Many people dream about homeownership. However, buying a home is such a big goal that it can be hard to know when you’re ready. To that end, we’ve created this financial wellness checklist. Read it over to get a better sense of whether or not you could be in the right place to purchase your first – or next – home.
Do you have a stable work history?
Your work history is one of the first things that lenders consider when you apply for a loan. Your ability to show a stable work history helps them feel confident that you have enough money coming in to cover a mortgage payment and that you’ll likely continue to receive that income for the foreseeable future.
In most cases, you’ll be asked to provide your lender with two years of W-2s and a recent pay stub with your year-to-date income listed. Self-employed individuals who do not have W-2’s will likely be asked to submit two years of tax returns instead.
If you’ve been at your job for a while, that’s a sign you could be ready to buy. On the other hand, if your employment has been sporadic recently or you’re considering a job change, it may make more sense to wait until things settle down to enter the market.
Do you have a handle on your debts?
The next metric that lenders consider is your debt-to-income ratio. As the name suggests, this equation measures how much of your income is being used to pay off debts. It helps lenders determine how easily you’ll be able to pay them back if you’re approved for a home loan.
You can find your current debt-to-income ratio by adding up all of your monthly debt payments, except your rent payment, and dividing that sum by your total monthly income. While every lender is different, they typically hope to see a ratio of 43% or less.
In general, the lower your DTI is, the better. If your DTI is higher than you’d like, think about taking some time to work on paying down your debts or finding ways to generate more income before trying to buy.
Do you have enough savings?
Once you have your debts in decent shape, it’s time to think about building up your savings. Put simply, buying a home comes with a few upfront costs and you’ll need to be sure that you’re ready to cover them before you start looking at available properties.
Here is a closer look at each one:
- Down payment: A percentage of the home’s purchase price that you’ll need to pay upfront in order to receive your home loan. Traditionally, people were asked to put 20% down, but these days, there are loan programs that allow you to put 3%-5% down.
- Closing costs: Processing fees that must be paid in order to close on the loan. These costs are typically equal to 2%-5% of the loan amount.

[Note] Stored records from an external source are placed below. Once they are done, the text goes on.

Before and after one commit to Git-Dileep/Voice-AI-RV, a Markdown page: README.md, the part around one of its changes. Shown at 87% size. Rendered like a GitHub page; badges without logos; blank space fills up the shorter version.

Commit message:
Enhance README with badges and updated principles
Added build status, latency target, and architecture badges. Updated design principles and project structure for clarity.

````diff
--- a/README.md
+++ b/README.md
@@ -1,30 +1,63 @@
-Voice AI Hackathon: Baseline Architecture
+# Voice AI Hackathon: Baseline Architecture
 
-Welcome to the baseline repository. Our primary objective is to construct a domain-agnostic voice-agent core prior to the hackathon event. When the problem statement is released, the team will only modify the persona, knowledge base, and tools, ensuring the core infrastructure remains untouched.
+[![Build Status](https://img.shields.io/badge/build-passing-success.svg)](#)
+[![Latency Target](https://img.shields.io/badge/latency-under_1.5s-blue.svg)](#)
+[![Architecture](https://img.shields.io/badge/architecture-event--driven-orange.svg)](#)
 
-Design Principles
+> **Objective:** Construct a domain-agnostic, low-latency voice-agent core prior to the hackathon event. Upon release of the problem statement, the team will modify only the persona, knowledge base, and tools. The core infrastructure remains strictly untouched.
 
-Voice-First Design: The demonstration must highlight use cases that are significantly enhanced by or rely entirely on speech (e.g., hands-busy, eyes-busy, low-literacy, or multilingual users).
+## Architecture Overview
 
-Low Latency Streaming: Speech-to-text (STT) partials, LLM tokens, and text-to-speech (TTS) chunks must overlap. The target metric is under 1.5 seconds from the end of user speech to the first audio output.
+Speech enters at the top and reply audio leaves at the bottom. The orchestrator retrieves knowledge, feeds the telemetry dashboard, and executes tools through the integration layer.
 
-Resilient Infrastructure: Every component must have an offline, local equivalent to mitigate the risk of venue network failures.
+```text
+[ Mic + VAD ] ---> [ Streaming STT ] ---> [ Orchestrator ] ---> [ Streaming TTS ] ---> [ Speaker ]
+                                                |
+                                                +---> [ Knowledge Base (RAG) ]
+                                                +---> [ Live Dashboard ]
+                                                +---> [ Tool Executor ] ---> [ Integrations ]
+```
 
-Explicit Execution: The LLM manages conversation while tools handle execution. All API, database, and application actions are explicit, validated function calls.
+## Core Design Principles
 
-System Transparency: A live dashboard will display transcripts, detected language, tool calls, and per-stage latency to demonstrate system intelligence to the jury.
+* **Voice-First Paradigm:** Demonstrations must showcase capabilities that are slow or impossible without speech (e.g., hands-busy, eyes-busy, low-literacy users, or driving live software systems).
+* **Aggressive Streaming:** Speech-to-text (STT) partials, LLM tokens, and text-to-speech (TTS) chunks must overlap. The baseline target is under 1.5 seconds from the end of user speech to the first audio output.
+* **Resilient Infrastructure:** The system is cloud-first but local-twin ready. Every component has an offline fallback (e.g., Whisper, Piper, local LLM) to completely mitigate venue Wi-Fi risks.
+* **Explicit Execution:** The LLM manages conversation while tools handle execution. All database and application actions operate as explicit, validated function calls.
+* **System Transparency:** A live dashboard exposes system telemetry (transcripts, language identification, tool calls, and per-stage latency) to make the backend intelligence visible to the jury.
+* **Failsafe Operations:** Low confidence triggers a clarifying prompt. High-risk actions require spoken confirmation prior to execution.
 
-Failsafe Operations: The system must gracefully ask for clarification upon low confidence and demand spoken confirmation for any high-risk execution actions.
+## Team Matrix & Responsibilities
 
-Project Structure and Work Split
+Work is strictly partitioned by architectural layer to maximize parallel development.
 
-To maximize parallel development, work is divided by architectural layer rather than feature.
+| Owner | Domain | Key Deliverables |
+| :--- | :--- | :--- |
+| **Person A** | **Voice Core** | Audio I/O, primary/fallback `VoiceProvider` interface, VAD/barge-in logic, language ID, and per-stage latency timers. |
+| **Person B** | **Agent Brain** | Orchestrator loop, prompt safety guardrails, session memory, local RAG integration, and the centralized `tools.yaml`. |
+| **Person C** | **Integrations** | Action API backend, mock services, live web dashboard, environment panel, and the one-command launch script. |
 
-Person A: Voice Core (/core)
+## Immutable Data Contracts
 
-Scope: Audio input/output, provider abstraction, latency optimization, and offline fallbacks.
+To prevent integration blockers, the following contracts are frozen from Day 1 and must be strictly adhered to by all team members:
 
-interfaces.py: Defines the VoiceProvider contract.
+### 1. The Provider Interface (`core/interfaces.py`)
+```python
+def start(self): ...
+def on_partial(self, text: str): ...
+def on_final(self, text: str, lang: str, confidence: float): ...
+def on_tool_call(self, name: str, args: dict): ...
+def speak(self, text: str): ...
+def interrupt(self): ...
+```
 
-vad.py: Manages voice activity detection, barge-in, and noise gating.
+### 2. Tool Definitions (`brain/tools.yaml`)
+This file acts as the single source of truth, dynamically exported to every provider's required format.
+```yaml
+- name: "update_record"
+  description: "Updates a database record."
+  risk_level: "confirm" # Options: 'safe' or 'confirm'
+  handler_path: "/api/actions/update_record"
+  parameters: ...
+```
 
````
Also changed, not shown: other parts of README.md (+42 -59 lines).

If you already have a decent amount of money in the bank, you could be in good shape to purchase a home. However, if you haven’t built up much of a nest egg, it’s a good idea to prioritize saving before you think that seriously about applying for a loan.
Do you have a decent credit score?
Lastly, consider your credit score. Your score is a strong indicator to lenders of how likely you are to repay your loan. If approved, it also plays a large role in the interest rate you’re given. The best, most affordable rates are generally reserved for those with the highest credit scores.
While most lenders typically like to see scores of 620 or higher, there are loan programs available for those with lower scores.
If you have a good or excellent score, there’s little need to worry. But, if you’re score is lower, you may want to take some time to work on it before moving forward. Making payments on time and paying as far above the minimum payment as possible are two of the best ways to positively impact your score.
Think you might be ready to buy?
If you’ve checked off most of the boxes on this checklist, get in touch with Premier Nationwide Lending today. One of our qualified lenders can help you take your first steps toward one of life’s biggest milestones.
Premier Nationwide Lending is an Equal Housing Opportunity lender. Sponsored by NTFN, Inc. 6201 West Plano Parkway, Suite 100, Plano, TX 75093 | NTFN NMLS 75333.